▶ [DIRECTIONS FOR THIS TASK]: Omit all pictures, then retype the data exactly as given.

··· RECORD EXCERPTS ···

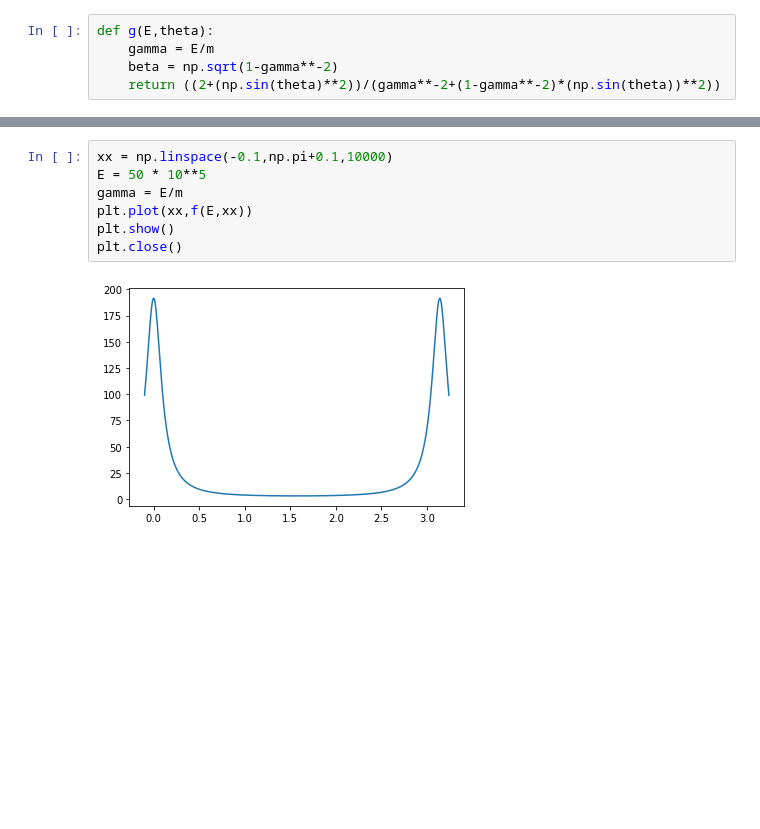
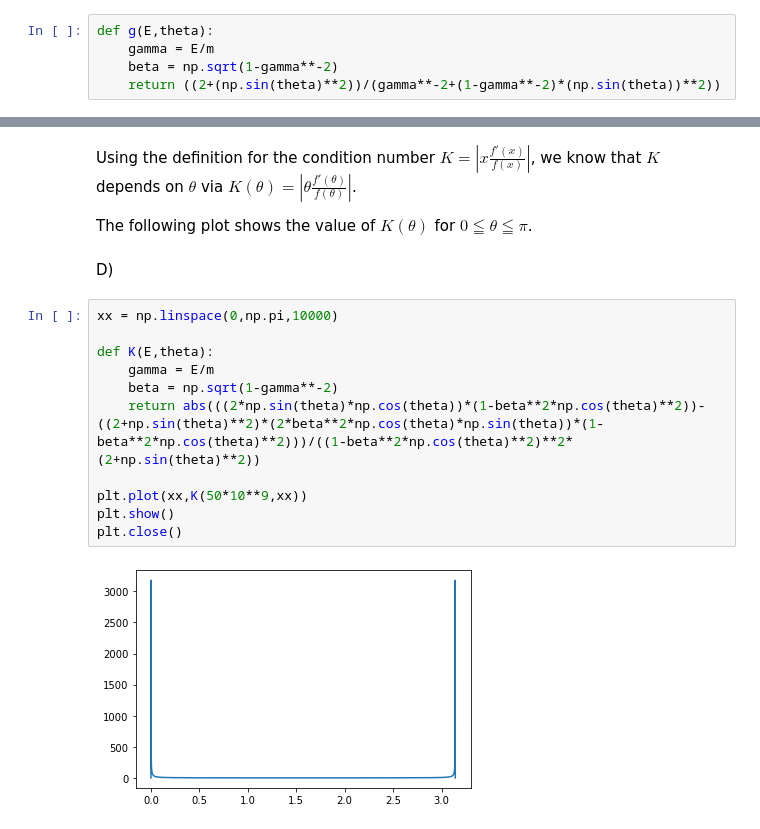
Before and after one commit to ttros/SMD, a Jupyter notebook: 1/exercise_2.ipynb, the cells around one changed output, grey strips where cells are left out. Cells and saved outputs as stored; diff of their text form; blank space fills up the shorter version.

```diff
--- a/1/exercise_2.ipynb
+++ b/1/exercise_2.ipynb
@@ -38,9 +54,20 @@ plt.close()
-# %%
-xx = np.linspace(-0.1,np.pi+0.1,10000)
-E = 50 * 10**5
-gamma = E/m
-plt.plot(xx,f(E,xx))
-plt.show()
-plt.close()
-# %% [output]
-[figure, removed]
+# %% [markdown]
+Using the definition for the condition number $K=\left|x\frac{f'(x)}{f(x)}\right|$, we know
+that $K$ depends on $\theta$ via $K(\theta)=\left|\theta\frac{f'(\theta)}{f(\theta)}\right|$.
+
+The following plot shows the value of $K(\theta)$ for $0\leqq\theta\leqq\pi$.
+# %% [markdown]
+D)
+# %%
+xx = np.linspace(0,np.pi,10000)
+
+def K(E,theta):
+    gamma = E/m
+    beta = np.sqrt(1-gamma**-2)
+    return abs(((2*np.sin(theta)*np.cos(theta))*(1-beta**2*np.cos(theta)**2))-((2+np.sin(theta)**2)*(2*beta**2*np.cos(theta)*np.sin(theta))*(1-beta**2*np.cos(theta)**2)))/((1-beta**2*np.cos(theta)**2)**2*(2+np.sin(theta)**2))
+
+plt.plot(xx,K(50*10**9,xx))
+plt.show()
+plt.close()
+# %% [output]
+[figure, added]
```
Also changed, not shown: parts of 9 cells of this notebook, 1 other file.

···

▶ [EXERCISE OUTPUT]:
Before and after one commit to ttros/SMD, a Jupyter notebook: 1/exercise_2.ipynb, the cells around one changed output, grey strips where cells are left out. Cells and saved outputs as stored; diff of their text form; blank space fills up the shorter version.

```diff
--- a/1/exercise_2.ipynb
+++ b/1/exercise_2.ipynb
@@ -38,9 +54,20 @@ plt.close()
-# %%
-xx = np.linspace(-0.1,np.pi+0.1,10000)
-E = 50 * 10**5
-gamma = E/m
-plt.plot(xx,f(E,xx))
-plt.show()
-plt.close()
-# %% [output]
-[figure, removed]
+# %% [markdown]
+Using the definition for the condition number $K=\left|x\frac{f'(x)}{f(x)}\right|$, we know
+that $K$ depends on $\theta$ via $K(\theta)=\left|\theta\frac{f'(\theta)}{f(\theta)}\right|$.
+
+The following plot shows the value of $K(\theta)$ for $0\leqq\theta\leqq\pi$.
+# %% [markdown]
+D)
+# %%
+xx = np.linspace(0,np.pi,10000)
+
+def K(E,theta):
+    gamma = E/m
+    beta = np.sqrt(1-gamma**-2)
+    return abs(((2*np.sin(theta)*np.cos(theta))*(1-beta**2*np.cos(theta)**2))-((2+np.sin(theta)**2)*(2*beta**2*np.cos(theta)*np.sin(theta))*(1-beta**2*np.cos(theta)**2)))/((1-beta**2*np.cos(theta)**2)**2*(2+np.sin(theta)**2))
+
+plt.plot(xx,K(50*10**9,xx))
+plt.show()
+plt.close()
+# %% [output]
+[figure, added]
```
Also changed, not shown: parts of 9 cells of this notebook, 1 other file.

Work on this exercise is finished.